The "can-do attitude" helped the management team work well together, he said.
The company hopes to scale its growth to $1 million monthly revenue within the next two years.
Postr already runs in Indonesia, Germany and Portugal, as well as Australia and New Zealand, and will soon be launching in Singapore, Chile, South Africa, Algeria and Jordan.
It will also be launching apps in developed markets, including the US and Canada.
It currently has more than two million installs, and nearly the same number of registered users. It served close to 500 million ads in a year and will have served over a billion by the end of 2018. It has already given more than 500 terabytes of mobile connectivity to consumers this year.
"It's become quite a sizeable operation."
The team are feeling "excited" about the growth.
"It's like it's finally working, you know? That's the feeling. We've been working very hard."
They are now at a stage where they must figure out how to scale the operation to an even larger size, Reinartz said.
They are working on new products which Reinartz could not say much about, but he said they would be similar to the current app though might not necessarily involve lock screens.
"Early talks with one New Zealand carrier about big data monetisation have been particularly exciting," he said.
"The New Zealand market was a great test run for our global expansion - it's the perfect spot to see how a developed market reacts to a product and this has allowed us to scale across the world.
"We would love to repeat this process with new products we will be launching over the coming year."
Reinartz last year said the phenomenon of "sponsored data" was on the rise, with mobile data being the most sought-after source of connectivity.
People were increasingly unwilling to pay for minutes or SMS, instead using services like WhatsApp and Facebook Messenger to make calls and send texts. Postr gave mobile operators another revenue-raising tool.
People who download Postr's white-label apps get personalised advertising appearing on the lock screen of their cellphone or tablet, where they can either click to engage with it or unlock and use their device as they normally would.

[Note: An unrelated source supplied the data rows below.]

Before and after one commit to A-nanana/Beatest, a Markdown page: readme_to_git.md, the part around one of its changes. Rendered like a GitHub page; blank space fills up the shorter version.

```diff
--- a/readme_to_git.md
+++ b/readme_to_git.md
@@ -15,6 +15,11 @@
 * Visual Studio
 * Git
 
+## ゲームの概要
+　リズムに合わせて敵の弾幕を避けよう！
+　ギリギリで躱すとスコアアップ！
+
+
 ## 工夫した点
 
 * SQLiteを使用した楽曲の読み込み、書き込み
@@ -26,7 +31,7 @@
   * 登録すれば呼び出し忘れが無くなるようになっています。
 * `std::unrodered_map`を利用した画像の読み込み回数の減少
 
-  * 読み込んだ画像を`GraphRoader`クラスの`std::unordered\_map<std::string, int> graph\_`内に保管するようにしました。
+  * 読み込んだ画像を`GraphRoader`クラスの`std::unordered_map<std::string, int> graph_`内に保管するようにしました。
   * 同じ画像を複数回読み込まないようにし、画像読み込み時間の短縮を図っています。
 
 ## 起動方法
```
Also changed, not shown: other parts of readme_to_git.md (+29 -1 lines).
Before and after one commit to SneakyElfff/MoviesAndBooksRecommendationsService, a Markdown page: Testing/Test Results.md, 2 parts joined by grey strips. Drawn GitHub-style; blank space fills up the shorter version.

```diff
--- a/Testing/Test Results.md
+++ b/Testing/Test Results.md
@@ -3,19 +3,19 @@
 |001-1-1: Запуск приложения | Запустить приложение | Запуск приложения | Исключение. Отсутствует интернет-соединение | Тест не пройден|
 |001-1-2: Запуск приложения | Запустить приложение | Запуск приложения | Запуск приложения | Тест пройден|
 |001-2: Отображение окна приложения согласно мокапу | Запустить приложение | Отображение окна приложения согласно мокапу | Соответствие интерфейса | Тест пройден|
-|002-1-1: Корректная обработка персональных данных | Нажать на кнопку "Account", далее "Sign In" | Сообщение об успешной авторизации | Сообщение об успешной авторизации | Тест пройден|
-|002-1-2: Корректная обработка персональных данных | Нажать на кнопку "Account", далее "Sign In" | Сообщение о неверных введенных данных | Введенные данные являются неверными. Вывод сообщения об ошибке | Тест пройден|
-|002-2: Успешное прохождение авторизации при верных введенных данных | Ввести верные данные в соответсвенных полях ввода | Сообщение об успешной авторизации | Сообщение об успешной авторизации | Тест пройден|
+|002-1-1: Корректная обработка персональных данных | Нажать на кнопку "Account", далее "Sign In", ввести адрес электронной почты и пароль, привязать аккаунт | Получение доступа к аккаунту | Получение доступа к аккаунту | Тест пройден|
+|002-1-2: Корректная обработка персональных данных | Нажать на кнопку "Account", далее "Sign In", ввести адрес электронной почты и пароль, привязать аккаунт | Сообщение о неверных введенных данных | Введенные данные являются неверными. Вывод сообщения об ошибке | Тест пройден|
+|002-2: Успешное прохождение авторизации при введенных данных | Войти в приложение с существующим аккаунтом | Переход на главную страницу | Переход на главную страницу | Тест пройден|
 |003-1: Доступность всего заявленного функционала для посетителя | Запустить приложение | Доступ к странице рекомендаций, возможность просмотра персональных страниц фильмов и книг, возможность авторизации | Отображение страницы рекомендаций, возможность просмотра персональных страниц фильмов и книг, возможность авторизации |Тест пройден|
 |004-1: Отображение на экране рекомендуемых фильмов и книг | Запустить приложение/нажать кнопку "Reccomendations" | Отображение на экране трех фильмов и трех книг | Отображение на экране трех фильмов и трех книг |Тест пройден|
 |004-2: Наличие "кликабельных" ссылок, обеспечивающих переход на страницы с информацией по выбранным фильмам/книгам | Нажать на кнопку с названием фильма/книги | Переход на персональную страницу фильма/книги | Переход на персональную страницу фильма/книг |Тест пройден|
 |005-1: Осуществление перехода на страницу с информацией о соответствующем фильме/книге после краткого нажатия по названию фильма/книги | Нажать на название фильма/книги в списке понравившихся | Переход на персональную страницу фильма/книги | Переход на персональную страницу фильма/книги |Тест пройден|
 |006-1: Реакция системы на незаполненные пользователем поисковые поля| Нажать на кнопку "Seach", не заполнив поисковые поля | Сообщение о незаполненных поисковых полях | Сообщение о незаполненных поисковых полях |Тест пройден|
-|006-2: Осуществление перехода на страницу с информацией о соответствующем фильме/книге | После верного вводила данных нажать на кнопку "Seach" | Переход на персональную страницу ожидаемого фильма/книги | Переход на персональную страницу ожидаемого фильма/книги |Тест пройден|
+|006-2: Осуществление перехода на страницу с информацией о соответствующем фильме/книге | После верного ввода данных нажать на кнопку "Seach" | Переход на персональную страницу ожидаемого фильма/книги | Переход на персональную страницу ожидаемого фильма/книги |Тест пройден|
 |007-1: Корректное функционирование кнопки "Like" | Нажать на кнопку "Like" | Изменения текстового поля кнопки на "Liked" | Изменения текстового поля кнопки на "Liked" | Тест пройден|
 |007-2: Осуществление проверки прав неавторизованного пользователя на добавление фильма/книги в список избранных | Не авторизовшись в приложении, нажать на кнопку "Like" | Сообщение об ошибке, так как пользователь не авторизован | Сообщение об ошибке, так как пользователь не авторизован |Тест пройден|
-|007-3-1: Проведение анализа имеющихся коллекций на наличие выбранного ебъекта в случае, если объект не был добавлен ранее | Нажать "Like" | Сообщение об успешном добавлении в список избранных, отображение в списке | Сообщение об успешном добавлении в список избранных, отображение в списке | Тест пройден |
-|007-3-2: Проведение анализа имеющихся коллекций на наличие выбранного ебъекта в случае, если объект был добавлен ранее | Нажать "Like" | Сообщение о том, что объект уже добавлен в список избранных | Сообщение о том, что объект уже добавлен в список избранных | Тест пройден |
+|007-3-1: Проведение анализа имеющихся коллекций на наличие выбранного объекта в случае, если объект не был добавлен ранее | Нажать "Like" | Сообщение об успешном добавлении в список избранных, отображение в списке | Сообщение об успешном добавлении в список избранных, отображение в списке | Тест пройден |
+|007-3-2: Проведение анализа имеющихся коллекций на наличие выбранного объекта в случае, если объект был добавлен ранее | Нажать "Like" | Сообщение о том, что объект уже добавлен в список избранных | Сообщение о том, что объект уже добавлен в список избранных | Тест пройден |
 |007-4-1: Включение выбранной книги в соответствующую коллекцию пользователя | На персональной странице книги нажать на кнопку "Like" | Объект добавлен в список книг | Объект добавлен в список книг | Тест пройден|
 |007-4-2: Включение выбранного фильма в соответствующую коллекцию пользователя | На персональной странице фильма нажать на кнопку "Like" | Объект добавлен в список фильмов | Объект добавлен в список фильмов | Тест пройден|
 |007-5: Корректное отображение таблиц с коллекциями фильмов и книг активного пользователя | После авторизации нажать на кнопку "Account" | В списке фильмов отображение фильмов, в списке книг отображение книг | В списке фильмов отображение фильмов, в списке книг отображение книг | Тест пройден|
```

They earn benefits from their telecommunications provider, ranging from 200MBs to 1GB of monthly mobile data, call time or other credits, depending on market conditions and telco offerings.